/---

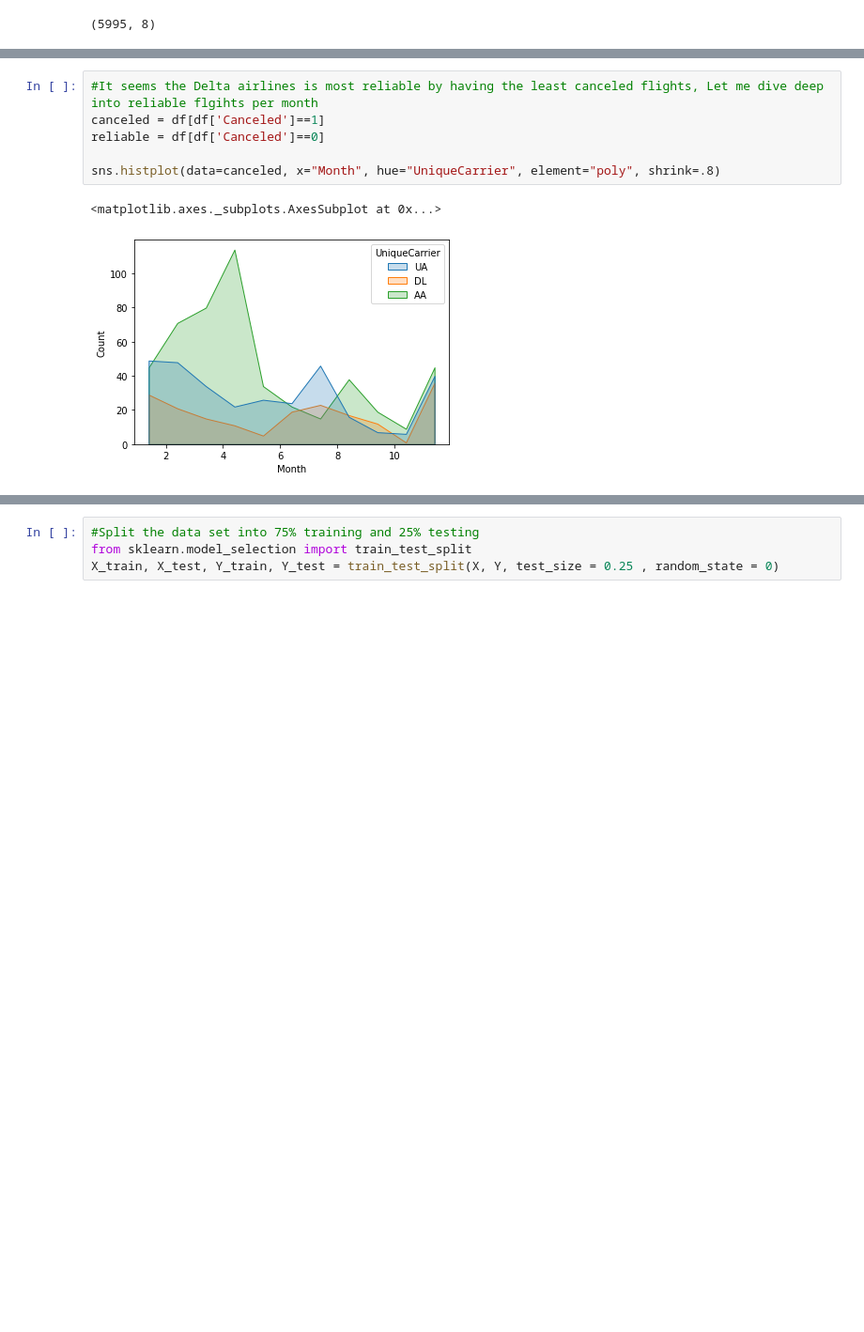
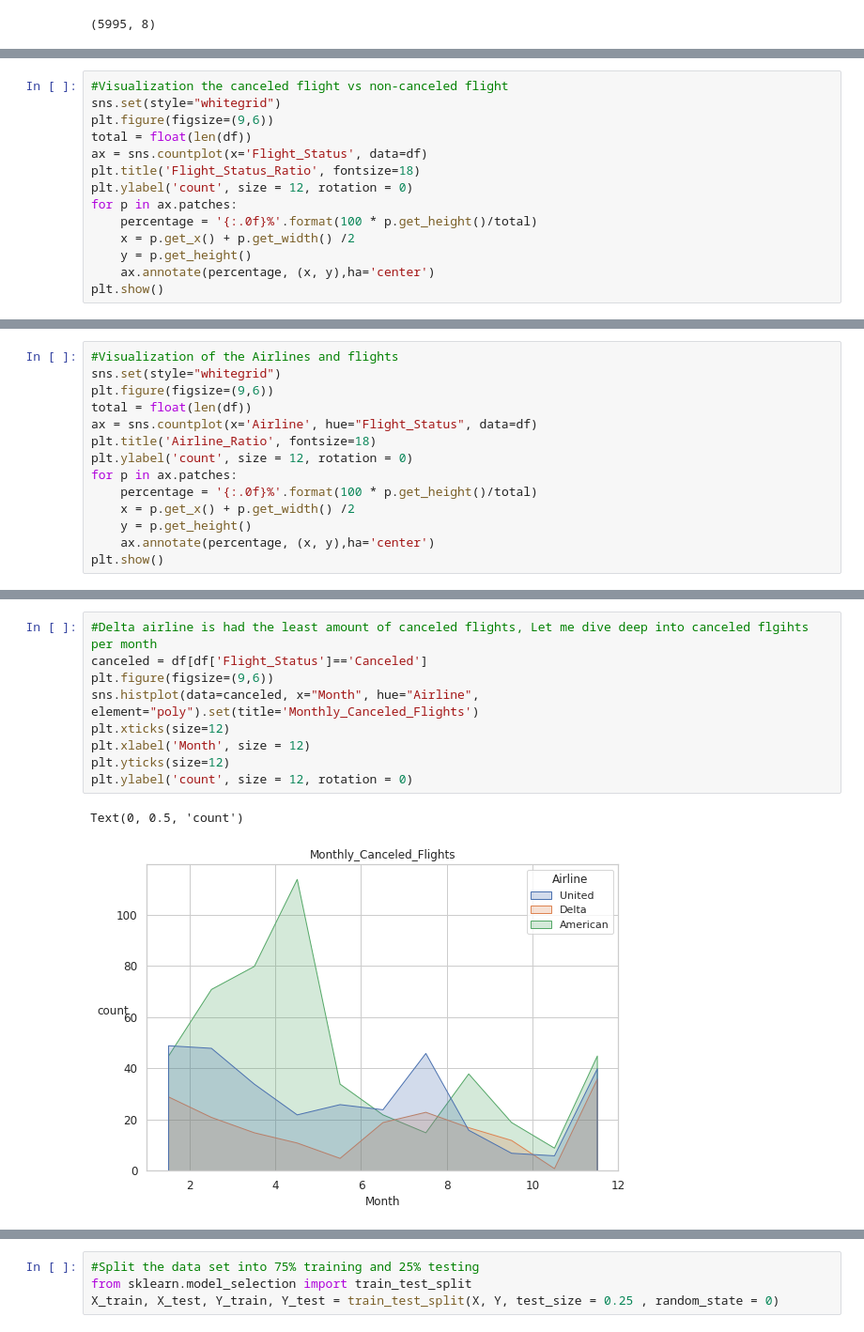
Before and after one commit to anthonylhy/Machine-Learning-Projects, a Jupyter notebook: FlightCancellationPrediction.ipynb, the cells around one changed output, grey strips where cells are left out. Shown at 94% size. Saved outputs shown, nothing was run; the diff lists cells and outputs as text; blank space fills up the shorter version.

```diff
--- a/FlightCancellationPrediction.ipynb
+++ b/FlightCancellationPrediction.ipynb
@@ -77,0 +128,14 @@ sns.histplot(data=df, x="UniqueCarrier", hue="Canceled",  multiple="stack", shri
+# %%
+#Visualization the canceled flight vs non-canceled flight
+sns.set(style="whitegrid")
+plt.figure(figsize=(9,6))
+total = float(len(df))
+ax = sns.countplot(x='Flight_Status', data=df)
+plt.title('Flight_Status_Ratio', fontsize=18)
+plt.ylabel('count', size = 12, rotation = 0)
+for p in ax.patches:
+    percentage = '{:.0f}%'.format(100 * p.get_height()/total)
+    x = p.get_x() + p.get_width() /2
+    y = p.get_height()
+    ax.annotate(percentage, (x, y),ha='center')
+plt.show()
@@ -77,0 +144,14 @@ sns.histplot(data=df, x="UniqueCarrier", hue="Canceled",  multiple="stack", shri
+# %%
+#Visualization of the Airlines and flights
+sns.set(style="whitegrid")
+plt.figure(figsize=(9,6))
+total = float(len(df))
+ax = sns.countplot(x='Airline', hue="Flight_Status", data=df)
+plt.title('Airline_Ratio', fontsize=18)
+plt.ylabel('count', size = 12, rotation = 0)
+for p in ax.patches:
+    percentage = '{:.0f}%'.format(100 * p.get_height()/total)
+    x = p.get_x() + p.get_width() /2
+    y = p.get_height()
+    ax.annotate(percentage, (x, y),ha='center')
+plt.show()
@@ -78,10 +160,13 @@ sns.histplot(data=df, x="UniqueCarrier", hue="Canceled",  multiple="stack", shri
 # %%
-#It seems the Delta airlines is most reliable by having the least canceled flights, Let me dive deep into reliable flgihts per month
-canceled = df[df['Canceled']==1]
-reliable = df[df['Canceled']==0]
-
-sns.histplot(data=canceled, x="Month", hue="UniqueCarrier", element="poly", shrink=.8)
+#Delta airline is had the least amount of canceled flights, Let me dive deep into canceled flgihts per month
+canceled = df[df['Flight_Status']=='Canceled']
+plt.figure(figsize=(9,6))
+sns.histplot(data=canceled, x="Month", hue="Airline", element="poly").set(title='Monthly_Canceled_Flights')
+plt.xticks(size=12)
+plt.xlabel('Month', size = 12)
+plt.yticks(size=12)
+plt.ylabel('count', size = 12, rotation = 0)
 # %% [output]
-<matplotlib.axes._subplots.AxesSubplot at 0x...>
+Text(0, 0.5, 'count')
-[figure, old version]
+[figure, new version]
 # %%
```
Also changed, not shown: parts of 37 cells of this notebook.
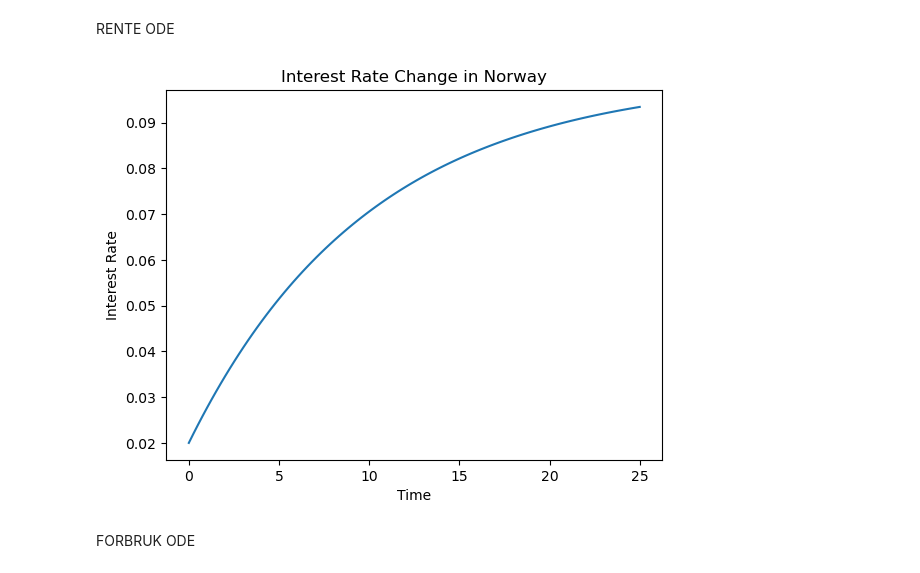
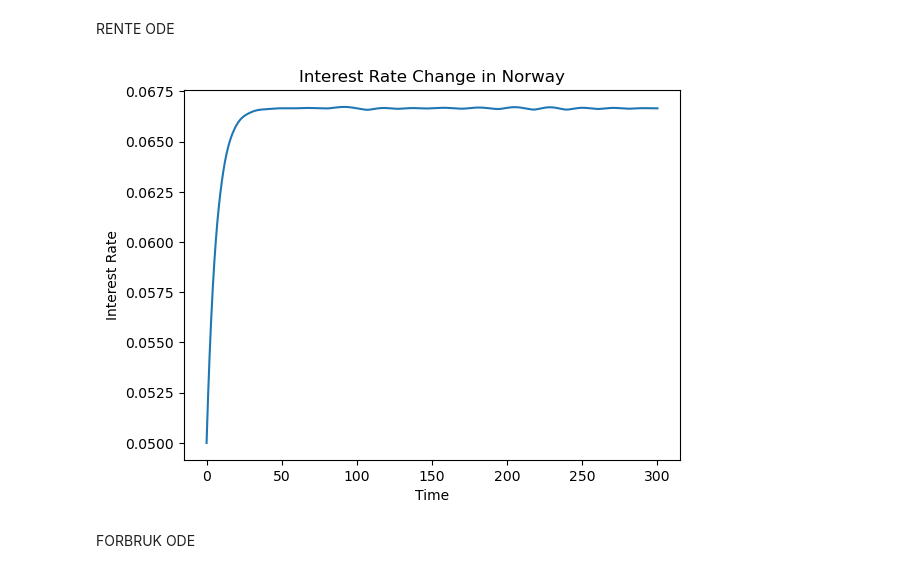
Before and after one commit to 591118/ProsjektADAH2023, a Jupyter notebook: prosjekt501.ipynb, the cells around one changed output. Drawn from its saved outputs; the diff is of its cells as text; code cells hidden in the pictures.

```diff
--- a/prosjekt501.ipynb
+++ b/prosjekt501.ipynb
@@ -738,33 +738,33 @@ RENTE ODE
 # %%
 import numpy as np
 from scipy.integrate import solve_ivp
 import matplotlib.pyplot as plt
 
 # Define the ODE function
 def interest_rate_ode(t, r, k, b):
     drdt = -k * r + b
     return drdt
 
 # Set initial conditions
-initial_interest_rate = 0.02  # initial interest rate
-decay_constant = 0.1  # decay constant
+initial_interest_rate = 0.05  # initial interest rate
+decay_constant = 0.15  # decay constant
 external_influence = 0.01  # external influence
 
 # Set time points for the solution
-t_span = (0, 25)  # solve from t=0 to t=10
-t_eval = np.linspace(t_span[0], t_span[1], 100)
+t_span = (0, 25*12)  # solve from t=0 to t=10
+t_eval = np.linspace(t_span[0], t_span[1], 10000)
 
 # Solve the ODE
 solution = solve_ivp(interest_rate_ode, t_span, [initial_interest_rate], args=(decay_constant, external_influence), t_eval=t_eval)
 
 # Plot the results
 plt.plot(solution.t, solution.y[0])
 plt.title('Interest Rate Change in Norway')
 plt.xlabel('Time')
 plt.ylabel('Interest Rate')
 plt.show()
 # %% [output]
-[figure, old version]
+[figure, new version]
 # %% [markdown]
 FORBRUK ODE
 # %%
```
Also changed, not shown: parts of 1 cell of this notebook.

\---

**HOW TO COMPLETE THIS TASK**
Go through the material above and repeat it exactly. Omit the pictures.

**TASK SOLUTION**
Before and after one commit to anthonylhy/Machine-Learning-Projects, a Jupyter notebook: FlightCancellationPrediction.ipynb, the cells around one changed output, grey strips where cells are left out. Shown at 94% size. Saved outputs shown, nothing was run; the diff lists cells and outputs as text; blank space fills up the shorter version.

```diff
--- a/FlightCancellationPrediction.ipynb
+++ b/FlightCancellationPrediction.ipynb
@@ -77,0 +128,14 @@ sns.histplot(data=df, x="UniqueCarrier", hue="Canceled",  multiple="stack", shri
+# %%
+#Visualization the canceled flight vs non-canceled flight
+sns.set(style="whitegrid")
+plt.figure(figsize=(9,6))
+total = float(len(df))
+ax = sns.countplot(x='Flight_Status', data=df)
+plt.title('Flight_Status_Ratio', fontsize=18)
+plt.ylabel('count', size = 12, rotation = 0)
+for p in ax.patches:
+    percentage = '{:.0f}%'.format(100 * p.get_height()/total)
+    x = p.get_x() + p.get_width() /2
+    y = p.get_height()
+    ax.annotate(percentage, (x, y),ha='center')
+plt.show()
@@ -77,0 +144,14 @@ sns.histplot(data=df, x="UniqueCarrier", hue="Canceled",  multiple="stack", shri
+# %%
+#Visualization of the Airlines and flights
+sns.set(style="whitegrid")
+plt.figure(figsize=(9,6))
+total = float(len(df))
+ax = sns.countplot(x='Airline', hue="Flight_Status", data=df)
+plt.title('Airline_Ratio', fontsize=18)
+plt.ylabel('count', size = 12, rotation = 0)
+for p in ax.patches:
+    percentage = '{:.0f}%'.format(100 * p.get_height()/total)
+    x = p.get_x() + p.get_width() /2
+    y = p.get_height()
+    ax.annotate(percentage, (x, y),ha='center')
+plt.show()
@@ -78,10 +160,13 @@ sns.histplot(data=df, x="UniqueCarrier", hue="Canceled",  multiple="stack", shri
 # %%
-#It seems the Delta airlines is most reliable by having the least canceled flights, Let me dive deep into reliable flgihts per month
-canceled = df[df['Canceled']==1]
-reliable = df[df['Canceled']==0]
-
-sns.histplot(data=canceled, x="Month", hue="UniqueCarrier", element="poly", shrink=.8)
+#Delta airline is had the least amount of canceled flights, Let me dive deep into canceled flgihts per month
+canceled = df[df['Flight_Status']=='Canceled']
+plt.figure(figsize=(9,6))
+sns.histplot(data=canceled, x="Month", hue="Airline", element="poly").set(title='Monthly_Canceled_Flights')
+plt.xticks(size=12)
+plt.xlabel('Month', size = 12)
+plt.yticks(size=12)
+plt.ylabel('count', size = 12, rotation = 0)
 # %% [output]
-<matplotlib.axes._subplots.AxesSubplot at 0x...>
+Text(0, 0.5, 'count')
-[figure, old version]
+[figure, new version]
 # %%
```
Also changed, not shown: parts of 37 cells of this notebook.
Before and after one commit to 591118/ProsjektADAH2023, a Jupyter notebook: prosjekt501.ipynb, the cells around one changed output. Drawn from its saved outputs; the diff is of its cells as text; code cells hidden in the pictures.

```diff
--- a/prosjekt501.ipynb
+++ b/prosjekt501.ipynb
@@ -738,33 +738,33 @@ RENTE ODE
 # %%
 import numpy as np
 from scipy.integrate import solve_ivp
 import matplotlib.pyplot as plt
 
 # Define the ODE function
 def interest_rate_ode(t, r, k, b):
     drdt = -k * r + b
     return drdt
 
 # Set initial conditions
-initial_interest_rate = 0.02  # initial interest rate
-decay_constant = 0.1  # decay constant
+initial_interest_rate = 0.05  # initial interest rate
+decay_constant = 0.15  # decay constant
 external_influence = 0.01  # external influence
 
 # Set time points for the solution
-t_span = (0, 25)  # solve from t=0 to t=10
-t_eval = np.linspace(t_span[0], t_span[1], 100)
+t_span = (0, 25*12)  # solve from t=0 to t=10
+t_eval = np.linspace(t_span[0], t_span[1], 10000)
 
 # Solve the ODE
 solution = solve_ivp(interest_rate_ode, t_span, [initial_interest_rate], args=(decay_constant, external_influence), t_eval=t_eval)
 
 # Plot the results
 plt.plot(solution.t, solution.y[0])
 plt.title('Interest Rate Change in Norway')
 plt.xlabel('Time')
 plt.ylabel('Interest Rate')
 plt.show()
 # %% [output]
-[figure, old version]
+[figure, new version]
 # %% [markdown]
 FORBRUK ODE
 # %%
```
Also changed, not shown: parts of 1 cell of this notebook.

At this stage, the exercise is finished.